Conclusion(to Part I)Threeunsustainable trends or events have been identified here. They are notindependent, but they are interlocked to a very high degree. At presentI can find no support for the idea that the economy can expand like ithas in the past without increasing energy flows, especially oil. All ofthe indications point to Peak Oil, or at least "peak exports,"happening within five years.
At that point,it will become widely recognized that most sovereign debts andliabilities will not be able to be serviced by the miracle of economicgrowth. Pressures to ease the pain of the resulting financial turmoiland economic stagnation will grow, and currency debasement will prove tobe the preferred policy tool of choice.
Instead ofunfolding in a nice, linear, straightforward manner, these collidingevents will happen quite rapidly and chaotically.
By mentallyaccepting that this proposition is not only possible, but probable, weare free to make different choices and take actions that can preserveand protect our wealth and mitigate our risks.
What changes inour actions and investment stances are prudent if we assume that PeakOil, sovereign insolvency, and currency debasement are 'locks' for thefuture?
I explore thesequestions in greater depth inPart II of this report
Dr. Chris Martenson isan independent economist and author of a popular website,ChrisMartenson.com. His Crash Course video series explores theintertwining significance of the "three E's" - the economy, energy, andenvironment and offers articulate, dynamic insight into the workings ofour monetary system.
Chris earned a PhD in neurotoxicology from Duke University,and an MBA from Cornell University. A fellow of the Post CarbonInstitute, Chris's work has appeared on PBS and been cited by theWashington Post. He is a contributor to SeekingAlpha.com.
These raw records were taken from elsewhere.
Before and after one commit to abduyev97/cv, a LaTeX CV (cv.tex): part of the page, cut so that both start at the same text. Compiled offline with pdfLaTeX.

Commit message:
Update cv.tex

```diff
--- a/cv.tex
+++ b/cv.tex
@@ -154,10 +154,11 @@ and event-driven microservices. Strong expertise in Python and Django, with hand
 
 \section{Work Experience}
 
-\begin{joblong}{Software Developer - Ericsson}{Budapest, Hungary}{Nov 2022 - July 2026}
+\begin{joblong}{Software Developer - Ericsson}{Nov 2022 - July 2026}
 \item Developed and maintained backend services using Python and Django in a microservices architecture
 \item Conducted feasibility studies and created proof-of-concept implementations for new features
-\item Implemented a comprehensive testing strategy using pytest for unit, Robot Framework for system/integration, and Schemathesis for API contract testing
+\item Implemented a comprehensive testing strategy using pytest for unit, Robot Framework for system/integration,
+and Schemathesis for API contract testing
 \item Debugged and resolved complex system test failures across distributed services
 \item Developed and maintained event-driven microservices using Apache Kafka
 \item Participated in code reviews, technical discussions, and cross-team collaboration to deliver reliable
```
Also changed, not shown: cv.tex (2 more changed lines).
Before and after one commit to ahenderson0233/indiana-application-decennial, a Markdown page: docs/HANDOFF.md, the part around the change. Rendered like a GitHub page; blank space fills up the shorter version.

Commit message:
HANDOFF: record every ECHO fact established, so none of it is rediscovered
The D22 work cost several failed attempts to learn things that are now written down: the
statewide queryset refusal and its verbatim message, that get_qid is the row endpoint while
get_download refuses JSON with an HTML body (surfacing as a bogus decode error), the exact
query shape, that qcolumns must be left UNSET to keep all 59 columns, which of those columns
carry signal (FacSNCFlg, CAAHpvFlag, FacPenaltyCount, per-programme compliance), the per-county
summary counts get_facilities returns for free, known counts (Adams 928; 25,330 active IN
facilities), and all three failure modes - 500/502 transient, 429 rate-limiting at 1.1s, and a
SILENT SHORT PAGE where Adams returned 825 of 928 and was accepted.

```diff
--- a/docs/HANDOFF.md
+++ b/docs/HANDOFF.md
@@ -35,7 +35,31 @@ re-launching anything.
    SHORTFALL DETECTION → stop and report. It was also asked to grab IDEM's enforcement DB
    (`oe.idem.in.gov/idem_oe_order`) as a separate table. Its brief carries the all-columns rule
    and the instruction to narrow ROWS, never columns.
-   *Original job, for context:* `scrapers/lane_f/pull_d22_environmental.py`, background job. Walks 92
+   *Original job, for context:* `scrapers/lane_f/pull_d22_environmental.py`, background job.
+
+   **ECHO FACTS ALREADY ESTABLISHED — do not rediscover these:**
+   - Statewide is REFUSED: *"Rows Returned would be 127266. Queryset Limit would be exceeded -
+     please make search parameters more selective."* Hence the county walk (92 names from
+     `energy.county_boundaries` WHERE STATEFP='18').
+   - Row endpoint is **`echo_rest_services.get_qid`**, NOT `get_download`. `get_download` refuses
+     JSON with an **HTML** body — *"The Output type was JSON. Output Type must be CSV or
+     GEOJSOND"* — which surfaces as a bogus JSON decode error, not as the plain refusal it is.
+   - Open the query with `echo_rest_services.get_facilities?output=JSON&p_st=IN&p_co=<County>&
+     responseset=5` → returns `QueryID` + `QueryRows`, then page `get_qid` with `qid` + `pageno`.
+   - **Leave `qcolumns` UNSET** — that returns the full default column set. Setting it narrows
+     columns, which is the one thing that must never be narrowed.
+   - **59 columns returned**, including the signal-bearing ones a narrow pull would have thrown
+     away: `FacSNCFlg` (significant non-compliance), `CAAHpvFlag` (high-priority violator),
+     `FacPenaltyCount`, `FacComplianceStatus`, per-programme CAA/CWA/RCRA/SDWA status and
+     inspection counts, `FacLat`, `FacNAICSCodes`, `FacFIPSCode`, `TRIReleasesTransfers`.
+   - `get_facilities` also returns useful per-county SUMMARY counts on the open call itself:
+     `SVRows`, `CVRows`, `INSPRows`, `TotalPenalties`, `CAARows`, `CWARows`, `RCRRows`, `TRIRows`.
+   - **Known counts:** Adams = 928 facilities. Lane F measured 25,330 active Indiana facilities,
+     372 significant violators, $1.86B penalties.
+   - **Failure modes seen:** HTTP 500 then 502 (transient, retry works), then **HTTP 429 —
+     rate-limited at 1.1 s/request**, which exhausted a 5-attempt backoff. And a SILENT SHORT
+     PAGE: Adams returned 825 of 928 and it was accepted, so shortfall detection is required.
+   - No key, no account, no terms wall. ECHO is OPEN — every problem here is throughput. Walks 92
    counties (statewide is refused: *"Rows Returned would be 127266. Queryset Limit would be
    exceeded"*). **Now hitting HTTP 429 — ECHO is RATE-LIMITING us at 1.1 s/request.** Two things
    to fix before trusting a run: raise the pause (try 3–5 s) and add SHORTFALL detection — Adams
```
Chris is an accomplished presenter who has offered the CrashCourse seminar all over the United States. The online course has beentranslated into several languages, and been viewed over 1.5 milliontimes. His website offers both daily free content as well as anewsletter service for enrolled members. His goal is to help as manypeople understand that we are in the midst of a profound economic shiftand that equally profound risks and opportunities lie in our future. Forthose that can see them coming, tremendous advantages exist.